This midlevel practitioner who works on nontribal land shares her insight into the importance of the dental therapist provider.

Dental therapy is a midlevel oral health practitioner profession. Dental therapists have been successfully working in 54 countries since 1921 when New Zealand began training what were then called “dental nurses.”1 In the United States, 13 states have passed legislative measures to allow for the training and practice of dental therapy. In 2004, the first class of dental health aide therapist (DHAT) students returned home to Alaska after completing the DHAT program in New Zealand, and began working in their communities. Alaska then started its own program, the Alaska Dental Therapy Education Program (ADTEP), mirroring the New Zealand model.2

Iam a DHAT at the Native American Rehabilitation Association (NARA) of the Northwest Dental Clinic, in Portland, Oregon, and a member of the Chickasaw Nation. I have been a practicing DHAT since graduating in 2019 from the ADTEP. NARA of the Northwest Dental Clinic is an Urban Indian Program (UIP) and a federally qualified health center, so we treat both tribal and nontribal patients. It is the only UIP in Oregon.

Our clinic is unique because I am a DHAT working on nontribal land, which is made possible through the Oregon Health Authority Dental Pilot Project Program whose purpose is to support the delivery of oral healthcare to populations facing barriers to accessing professional dental services. Most DHATs work on tribal lands because of state law requirements (Washington), they are federally certified (Alaska), or they are licensed through their own Tribe. On June 23, 2021, Oregon passed HB2528, directing the Oregon Board of Dentistry to issue dental therapist licenses to qualified applicants. This groundbreaking legislation will eliminate barriers for the people of Oregon. The law will offer state licenses as well as recognize federal certification and tribal licenses. 

Many of NARA’s patients are tribally enrolled, which enables the utilization of DHATs. As a DHAT, Ican complete simple procedures, leaving more complex treatments for my four dentist colleagues, which enables the clinic to serve more patients. We accept state insurance, such as Medicaid, and some private insurance plans. We work on a sliding fee scale, enabling our patients to access quality care at a price that fits their specific needs.

Dental Health Aide Therapist Training
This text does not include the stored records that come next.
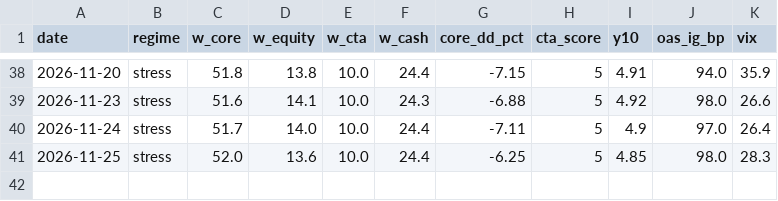
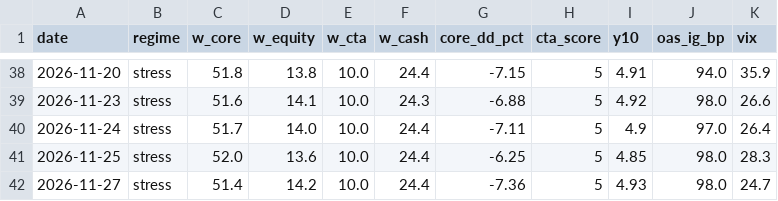
Before and after one commit to Lorun/market-signals, a CSV file: data/history.csv, drawn as a sheet; only a part is shown, gaps mark what is left out; the diff names each change by its address in the sheet, - before the commit and + after, or states it on an @@ line.

```diff
--- a/data/history.csv
+++ b/data/history.csv
+row 42: 2026-11-27 | stress | 51.4 | 14.2 | 10.0 | 24.4 | -7.36 | 5 | 4.93 | 98.0 | 24.7
```
Also changed, not shown: 1 other file.
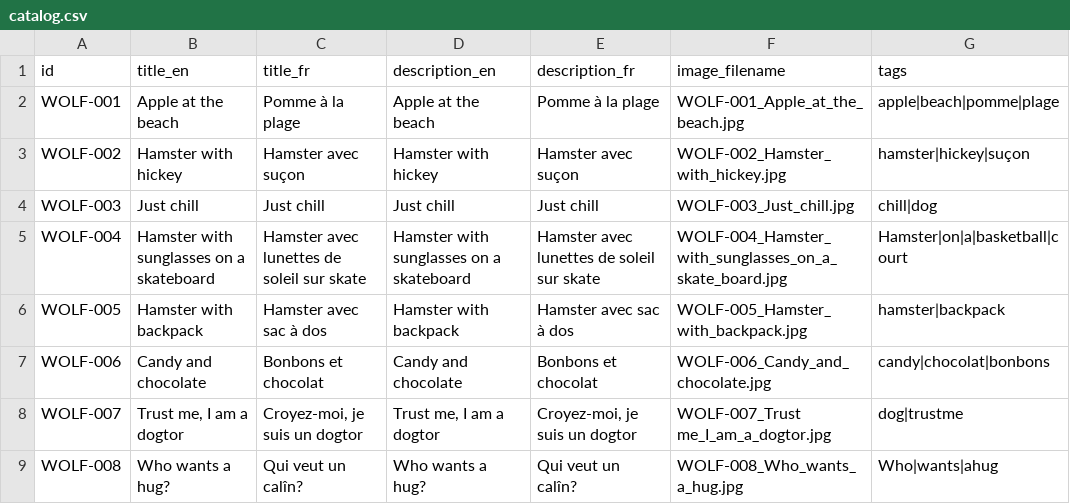
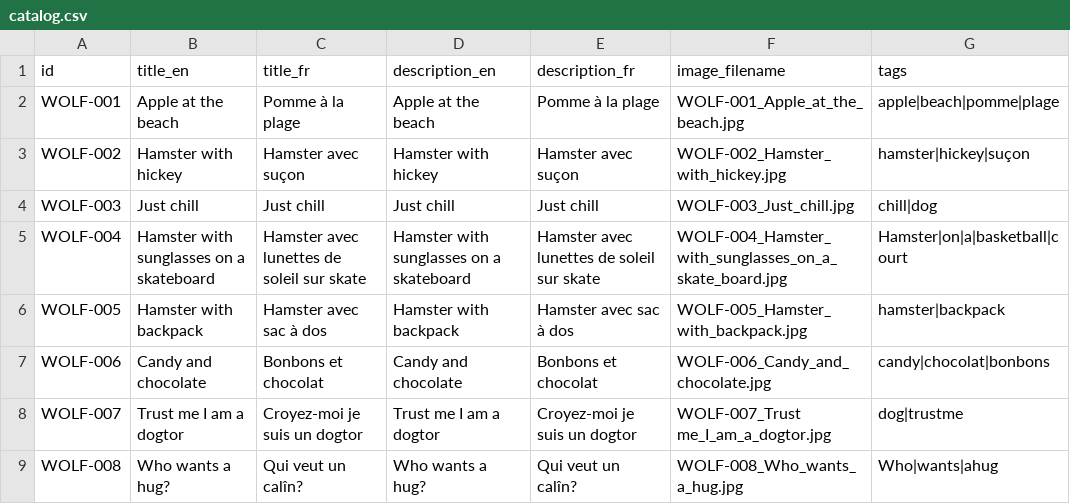
Before and after one commit to santiagopf2014-sketch/Wolf, a CSV file: data/catalog.csv, drawn as a sheet.

Commit message:
Update catalog.csv

```diff
--- a/data/catalog.csv
+++ b/data/catalog.csv
@@ -7,3 +7,3 @@ WOLF-005,Hamster with backpack,Hamster avec sac à dos,Hamster with backpack,Ham
 WOLF-006,Candy and chocolate,Bonbons et chocolat,Candy and chocolate,Bonbons et chocolat,WOLF-006_Candy_and_chocolate.jpg,candy|chocolat|bonbons
-WOLF-007,"Trust me, I am a dogtor","Croyez-moi, je suis un dogtor","Trust me, I am a dogtor","Croyez-moi, je suis un dogtor",WOLF-007_Trust me_I_am_a_dogtor.jpg,dog|trustme
+WOLF-007,"Trust me I am a dogtor","Croyez-moi je suis un dogtor","Trust me I am a dogtor","Croyez-moi je suis un dogtor",WOLF-007_Trust me_I_am_a_dogtor.jpg,dog|trustme
 WOLF-008,Who wants a hug?,Qui veut un calîn?,Who wants a hug?,Qui veut un calîn?,WOLF-008_Who_wants_a_hug.jpg,Who|wants|ahug
```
The ADTEP was accredited on August 6, 2020, by the Commission on Dental Accreditation, making it the first DHAT program in the country to achieve accreditation. A DHAT’s training comprises 3 academic school years consolidated into 2 calendar years. Most DHATs are also tribally enrolled, but this is not a requirement. 

At the ADTEP, students are trained in motivational interviewing. This method puts patients’ care and treatment into their own hands, instead of the traditional method of telling patients what to do. Cultural awareness is well understood by DHATs, which is paramount as many tribal patients have experienced generational trauma that may hinder the provision of dental treatment. 

The curriculum at the ADTEP is composed of evidence-based research and training to enable students to learn minimally invasive practices. This includes looking at patients’ history of caries and assessing their motivation to practice good oral hygiene and/or change their at-home behavior. This training has been especially beneficial during the COVID-19 pandemic, as many minimally invasive techniques limit aerosols. 

Advancing Minimally Invasive Techniques

During this past year, NARA has been using silver diamine fluoride (SDF) to arrest interproximal incipient caries on permanent and primary teeth. Recently, we have begun selectively applying SDF and sealing over incipient caries when indicated. These techniques are backed by years of research, save valuable clinic time, and provide patients with a pleasant experience.3 Providing minimally invasive treatments demonstrates that every visit to the dental clinic does not result in a painful experience. This helps me gain the trust of my patients, a key facet of providing successful care oral healthcare to native populations. 

Growing Dental Therapy Through Organization

As dental therapy grows across the US, so does our organization—the American Dental Therapy Association (ADTA). Its mission is “to support member dental therapists in an effort to provide the highest quality dental care for patients and communities, to promote the profession and status of its members and increase public awareness, to be an official channel of communication on behalf of the members, and to recommend representatives for boards and committees.”4 

Our organization has a real need for reliable, reputable support from strong community leaders across the country. Acknowledgement and acceptance of dental therapy without boundaries will come hand in hand with support for our organization as a whole. The ADTA will expand greatly by joining larger dental conferences to share knowledge of our organization. We are in the process of looking for a fiscal sponsor as well, to help guide our growing association.

Moving Forward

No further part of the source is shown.